Cite as: https://hdl.handle.net/21.11116/0000-0009-8E6A-1
A novel ultrahigh-vacuum system for gas adsorption has been developed for use with a differential microcalorimeter,
in order to generate reliable differential heats of adsorption in the low-coverage region of the heat isotherms.
It is in this low-coverage region where the strong Lewis sites of zeolites are thought to be detected. In this work,
a well-crystallized H-ZSM-5 zeolite which contains very few Lewis sites has been compared with three other
H-ZSM-5 zeolites, which contain increasing amounts of intrinsic strong Lewis sites. True Lewis sites were also
induced in all of these zeolites by high-temperature dehydroxylation in vacuum. The differential heats of
ammonia adsorption were measured, and the results correlated with data from other techniques such as
temperature-programmed desorption of ammonia monitored by mass spectrometry and in situ infrared
spectroscopy of adsorbed pyridine. The differential heats of adsorption of ammonia on the activated zeolites
yielded information about the number and strength of the strong Lewis and Bronsted acid sites. The use of
high-vacuum techniques with microcalorimetry allows for accurate determination of the low equilibrium pressures
(down to 0.1 Pa) involved with respect to the adsorption of ammonia. Rather small doses of gas can be admitted,
thus allowing the more reproducible measurement of an isothermal heat curve. The use of metallic cells also
tends to give a rapid heat conductivity. In H-ZSM-5 zeolites, the strong Lewis sites were found to be associated
with differential heats of ammonia adsorption at between 185 and 160 kJ/mol and the Bronsted site acid
strength was characterized by heats of the order of 157-140 kJ/mol.
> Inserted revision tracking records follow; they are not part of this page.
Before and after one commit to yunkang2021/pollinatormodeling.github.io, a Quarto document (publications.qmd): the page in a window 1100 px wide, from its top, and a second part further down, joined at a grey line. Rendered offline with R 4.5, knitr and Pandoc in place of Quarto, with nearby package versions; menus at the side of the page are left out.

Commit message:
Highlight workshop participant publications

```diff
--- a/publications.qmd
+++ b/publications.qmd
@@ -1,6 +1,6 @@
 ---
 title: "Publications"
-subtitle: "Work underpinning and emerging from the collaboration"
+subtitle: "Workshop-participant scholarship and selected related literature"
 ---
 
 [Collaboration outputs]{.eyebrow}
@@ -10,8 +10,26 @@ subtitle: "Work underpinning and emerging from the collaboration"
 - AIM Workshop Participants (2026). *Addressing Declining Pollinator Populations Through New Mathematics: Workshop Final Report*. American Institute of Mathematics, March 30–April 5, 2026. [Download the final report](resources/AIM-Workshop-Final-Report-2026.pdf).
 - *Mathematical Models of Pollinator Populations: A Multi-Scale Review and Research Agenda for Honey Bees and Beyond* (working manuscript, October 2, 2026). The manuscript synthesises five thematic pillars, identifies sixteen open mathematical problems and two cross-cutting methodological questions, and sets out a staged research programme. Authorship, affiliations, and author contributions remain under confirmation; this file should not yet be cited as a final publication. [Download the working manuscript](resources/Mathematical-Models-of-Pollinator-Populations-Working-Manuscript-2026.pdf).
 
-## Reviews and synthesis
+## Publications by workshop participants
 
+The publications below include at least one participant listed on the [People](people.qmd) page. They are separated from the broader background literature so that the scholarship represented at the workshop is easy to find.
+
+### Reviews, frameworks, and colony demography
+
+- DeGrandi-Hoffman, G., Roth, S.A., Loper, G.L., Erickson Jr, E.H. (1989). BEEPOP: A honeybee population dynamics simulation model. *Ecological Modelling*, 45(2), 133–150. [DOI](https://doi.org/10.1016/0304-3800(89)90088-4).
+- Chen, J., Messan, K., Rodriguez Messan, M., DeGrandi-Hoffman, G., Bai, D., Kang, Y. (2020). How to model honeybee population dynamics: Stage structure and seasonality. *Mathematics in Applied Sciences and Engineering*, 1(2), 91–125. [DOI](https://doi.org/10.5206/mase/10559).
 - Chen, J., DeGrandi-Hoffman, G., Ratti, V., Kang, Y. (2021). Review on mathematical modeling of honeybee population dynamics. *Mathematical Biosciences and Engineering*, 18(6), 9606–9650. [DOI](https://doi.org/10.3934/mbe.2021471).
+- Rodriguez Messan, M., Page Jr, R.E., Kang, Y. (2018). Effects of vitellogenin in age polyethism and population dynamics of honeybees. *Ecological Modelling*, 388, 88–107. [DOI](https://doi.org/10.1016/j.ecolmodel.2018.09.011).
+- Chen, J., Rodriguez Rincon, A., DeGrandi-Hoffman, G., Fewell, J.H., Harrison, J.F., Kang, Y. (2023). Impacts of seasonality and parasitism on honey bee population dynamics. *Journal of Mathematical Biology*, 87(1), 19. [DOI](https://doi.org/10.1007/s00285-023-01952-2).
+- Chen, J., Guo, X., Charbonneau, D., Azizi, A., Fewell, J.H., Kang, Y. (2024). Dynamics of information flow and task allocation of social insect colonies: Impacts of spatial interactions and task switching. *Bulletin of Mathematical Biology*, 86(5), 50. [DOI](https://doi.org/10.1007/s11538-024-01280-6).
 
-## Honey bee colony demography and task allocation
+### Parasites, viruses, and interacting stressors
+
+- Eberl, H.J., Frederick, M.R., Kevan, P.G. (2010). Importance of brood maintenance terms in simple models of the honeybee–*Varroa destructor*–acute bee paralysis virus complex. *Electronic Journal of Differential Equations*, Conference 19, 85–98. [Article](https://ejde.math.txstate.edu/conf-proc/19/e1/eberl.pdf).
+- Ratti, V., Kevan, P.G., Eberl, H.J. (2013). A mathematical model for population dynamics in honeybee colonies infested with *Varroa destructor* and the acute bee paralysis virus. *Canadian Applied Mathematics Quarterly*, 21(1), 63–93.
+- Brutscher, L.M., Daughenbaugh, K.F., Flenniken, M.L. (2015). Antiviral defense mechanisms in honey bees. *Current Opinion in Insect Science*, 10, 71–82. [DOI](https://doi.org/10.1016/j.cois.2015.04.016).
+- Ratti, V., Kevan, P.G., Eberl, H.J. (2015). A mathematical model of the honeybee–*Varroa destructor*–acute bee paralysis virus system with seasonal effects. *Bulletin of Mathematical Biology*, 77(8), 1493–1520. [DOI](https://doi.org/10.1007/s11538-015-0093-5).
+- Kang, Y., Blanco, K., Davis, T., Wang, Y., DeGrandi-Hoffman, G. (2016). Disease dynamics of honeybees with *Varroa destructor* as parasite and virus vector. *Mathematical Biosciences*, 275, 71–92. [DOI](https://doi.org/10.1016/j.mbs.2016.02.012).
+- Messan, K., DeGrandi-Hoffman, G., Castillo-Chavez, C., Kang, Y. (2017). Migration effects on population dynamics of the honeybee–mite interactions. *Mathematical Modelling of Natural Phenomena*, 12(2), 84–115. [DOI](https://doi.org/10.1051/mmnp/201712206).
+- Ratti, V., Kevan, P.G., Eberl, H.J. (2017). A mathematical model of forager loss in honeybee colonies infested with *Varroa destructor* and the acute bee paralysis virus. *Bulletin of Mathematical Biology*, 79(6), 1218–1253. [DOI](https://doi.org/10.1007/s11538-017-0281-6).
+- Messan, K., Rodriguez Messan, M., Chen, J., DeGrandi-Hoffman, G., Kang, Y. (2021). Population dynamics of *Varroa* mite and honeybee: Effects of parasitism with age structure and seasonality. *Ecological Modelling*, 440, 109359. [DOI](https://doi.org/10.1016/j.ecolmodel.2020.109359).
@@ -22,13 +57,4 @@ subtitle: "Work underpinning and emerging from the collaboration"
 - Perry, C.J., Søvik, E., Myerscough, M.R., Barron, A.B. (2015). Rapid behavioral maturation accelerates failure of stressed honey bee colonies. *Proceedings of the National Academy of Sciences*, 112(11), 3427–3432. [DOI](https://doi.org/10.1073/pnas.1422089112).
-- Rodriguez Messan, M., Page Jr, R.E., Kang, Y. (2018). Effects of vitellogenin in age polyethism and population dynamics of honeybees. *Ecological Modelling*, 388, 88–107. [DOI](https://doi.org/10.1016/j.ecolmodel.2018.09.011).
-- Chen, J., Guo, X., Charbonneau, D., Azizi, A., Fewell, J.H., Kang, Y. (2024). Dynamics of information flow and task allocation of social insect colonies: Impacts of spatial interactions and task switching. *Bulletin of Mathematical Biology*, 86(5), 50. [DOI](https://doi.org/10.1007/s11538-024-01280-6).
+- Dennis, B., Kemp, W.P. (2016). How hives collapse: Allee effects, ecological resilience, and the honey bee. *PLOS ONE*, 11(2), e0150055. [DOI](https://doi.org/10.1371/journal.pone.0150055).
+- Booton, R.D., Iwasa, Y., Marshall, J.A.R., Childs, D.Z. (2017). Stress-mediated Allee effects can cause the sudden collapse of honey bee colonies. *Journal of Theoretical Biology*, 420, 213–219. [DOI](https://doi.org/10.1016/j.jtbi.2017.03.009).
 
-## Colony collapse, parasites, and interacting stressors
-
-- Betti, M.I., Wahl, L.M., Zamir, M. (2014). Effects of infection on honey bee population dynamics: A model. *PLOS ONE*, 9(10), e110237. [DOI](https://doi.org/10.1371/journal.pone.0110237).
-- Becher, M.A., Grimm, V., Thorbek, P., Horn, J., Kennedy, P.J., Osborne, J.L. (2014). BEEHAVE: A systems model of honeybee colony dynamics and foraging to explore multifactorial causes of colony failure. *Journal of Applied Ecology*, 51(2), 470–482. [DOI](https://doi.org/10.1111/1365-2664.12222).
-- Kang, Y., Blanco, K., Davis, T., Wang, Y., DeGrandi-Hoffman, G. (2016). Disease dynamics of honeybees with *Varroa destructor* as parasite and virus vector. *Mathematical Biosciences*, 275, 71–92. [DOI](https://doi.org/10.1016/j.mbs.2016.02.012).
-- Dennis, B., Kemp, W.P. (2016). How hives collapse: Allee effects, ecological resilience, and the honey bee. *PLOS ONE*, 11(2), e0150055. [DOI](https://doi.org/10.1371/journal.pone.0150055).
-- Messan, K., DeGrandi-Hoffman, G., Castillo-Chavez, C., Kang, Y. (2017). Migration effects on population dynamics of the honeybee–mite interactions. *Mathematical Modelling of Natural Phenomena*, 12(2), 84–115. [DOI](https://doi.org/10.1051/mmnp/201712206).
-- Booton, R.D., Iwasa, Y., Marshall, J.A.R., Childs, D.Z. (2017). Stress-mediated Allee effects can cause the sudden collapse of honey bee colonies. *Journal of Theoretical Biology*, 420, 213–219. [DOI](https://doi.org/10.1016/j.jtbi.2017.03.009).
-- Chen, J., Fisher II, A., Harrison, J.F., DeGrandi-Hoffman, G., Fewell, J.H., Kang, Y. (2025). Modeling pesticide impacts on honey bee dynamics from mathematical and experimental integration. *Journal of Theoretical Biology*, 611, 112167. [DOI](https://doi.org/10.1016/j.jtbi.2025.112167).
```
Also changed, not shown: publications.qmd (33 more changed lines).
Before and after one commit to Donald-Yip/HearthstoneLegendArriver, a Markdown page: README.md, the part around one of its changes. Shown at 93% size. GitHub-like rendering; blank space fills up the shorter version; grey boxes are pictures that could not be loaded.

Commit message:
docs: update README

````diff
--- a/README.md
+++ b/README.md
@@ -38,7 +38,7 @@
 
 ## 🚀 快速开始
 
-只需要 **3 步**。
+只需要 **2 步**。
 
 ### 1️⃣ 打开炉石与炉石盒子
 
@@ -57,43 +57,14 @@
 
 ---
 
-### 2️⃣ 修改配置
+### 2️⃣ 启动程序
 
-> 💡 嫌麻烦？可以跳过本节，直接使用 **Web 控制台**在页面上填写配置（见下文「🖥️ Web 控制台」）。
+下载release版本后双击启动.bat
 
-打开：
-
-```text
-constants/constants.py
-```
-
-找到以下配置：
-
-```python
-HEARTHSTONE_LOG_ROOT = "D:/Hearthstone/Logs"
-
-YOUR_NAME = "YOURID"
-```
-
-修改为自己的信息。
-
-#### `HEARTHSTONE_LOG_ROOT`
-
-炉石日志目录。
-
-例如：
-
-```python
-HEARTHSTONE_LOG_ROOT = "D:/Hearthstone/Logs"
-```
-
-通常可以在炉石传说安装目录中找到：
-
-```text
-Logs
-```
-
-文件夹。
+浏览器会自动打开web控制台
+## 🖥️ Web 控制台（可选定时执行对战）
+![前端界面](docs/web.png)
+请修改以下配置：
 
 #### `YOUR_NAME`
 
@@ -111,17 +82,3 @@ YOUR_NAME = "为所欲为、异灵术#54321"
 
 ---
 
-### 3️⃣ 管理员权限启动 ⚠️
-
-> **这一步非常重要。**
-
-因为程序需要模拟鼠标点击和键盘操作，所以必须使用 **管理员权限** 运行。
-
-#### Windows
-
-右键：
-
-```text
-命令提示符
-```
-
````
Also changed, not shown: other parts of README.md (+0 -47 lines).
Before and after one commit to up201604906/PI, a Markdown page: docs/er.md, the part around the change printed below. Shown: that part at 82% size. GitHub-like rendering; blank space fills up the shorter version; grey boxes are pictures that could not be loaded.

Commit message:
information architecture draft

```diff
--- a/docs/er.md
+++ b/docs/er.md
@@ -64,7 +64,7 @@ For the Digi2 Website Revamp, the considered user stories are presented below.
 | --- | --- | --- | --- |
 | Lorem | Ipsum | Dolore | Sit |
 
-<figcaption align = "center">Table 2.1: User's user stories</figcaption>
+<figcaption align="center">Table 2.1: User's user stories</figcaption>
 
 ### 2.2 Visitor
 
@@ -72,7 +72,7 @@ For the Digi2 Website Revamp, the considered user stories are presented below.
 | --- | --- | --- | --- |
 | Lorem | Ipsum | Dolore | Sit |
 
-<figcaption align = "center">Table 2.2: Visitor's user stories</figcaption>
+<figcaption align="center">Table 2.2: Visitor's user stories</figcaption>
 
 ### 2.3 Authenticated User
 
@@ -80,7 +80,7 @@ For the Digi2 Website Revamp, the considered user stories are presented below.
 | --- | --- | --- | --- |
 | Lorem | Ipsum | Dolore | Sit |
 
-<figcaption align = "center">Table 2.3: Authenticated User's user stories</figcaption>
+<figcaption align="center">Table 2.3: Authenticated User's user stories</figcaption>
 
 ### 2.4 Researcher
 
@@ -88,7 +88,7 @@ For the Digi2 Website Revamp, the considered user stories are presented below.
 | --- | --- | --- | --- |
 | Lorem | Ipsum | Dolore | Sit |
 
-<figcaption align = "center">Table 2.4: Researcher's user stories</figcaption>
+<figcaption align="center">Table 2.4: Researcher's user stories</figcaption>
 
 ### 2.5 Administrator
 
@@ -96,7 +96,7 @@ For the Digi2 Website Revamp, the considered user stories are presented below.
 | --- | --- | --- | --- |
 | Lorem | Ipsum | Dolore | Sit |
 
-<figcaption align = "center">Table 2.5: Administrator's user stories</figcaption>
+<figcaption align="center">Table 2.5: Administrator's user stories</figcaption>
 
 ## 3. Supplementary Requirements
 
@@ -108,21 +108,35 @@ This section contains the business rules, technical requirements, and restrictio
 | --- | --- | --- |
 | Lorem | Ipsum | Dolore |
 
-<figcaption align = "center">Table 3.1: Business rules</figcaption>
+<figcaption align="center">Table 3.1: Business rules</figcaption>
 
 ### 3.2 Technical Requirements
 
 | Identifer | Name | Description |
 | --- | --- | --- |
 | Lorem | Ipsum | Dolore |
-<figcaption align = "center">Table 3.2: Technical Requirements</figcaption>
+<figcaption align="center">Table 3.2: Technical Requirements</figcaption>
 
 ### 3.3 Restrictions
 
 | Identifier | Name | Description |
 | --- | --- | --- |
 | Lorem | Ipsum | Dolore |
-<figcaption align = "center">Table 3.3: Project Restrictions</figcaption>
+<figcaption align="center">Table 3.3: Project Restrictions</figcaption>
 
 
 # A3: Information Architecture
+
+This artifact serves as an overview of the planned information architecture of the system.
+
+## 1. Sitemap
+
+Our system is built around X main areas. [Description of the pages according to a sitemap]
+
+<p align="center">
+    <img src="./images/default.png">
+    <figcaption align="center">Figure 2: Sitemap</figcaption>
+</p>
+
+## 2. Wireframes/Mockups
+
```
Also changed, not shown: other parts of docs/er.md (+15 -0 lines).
An NH4-ZSM-5 zeolite which was
activated at 673 K and possessed very few Lewis sites was observed to have very homogeneous Bronsted acid
strength distribution, whereas the other zeolites which contained more intrinsic Lewis sites had differing Bronsted
acid strengths of a wider energy distribution.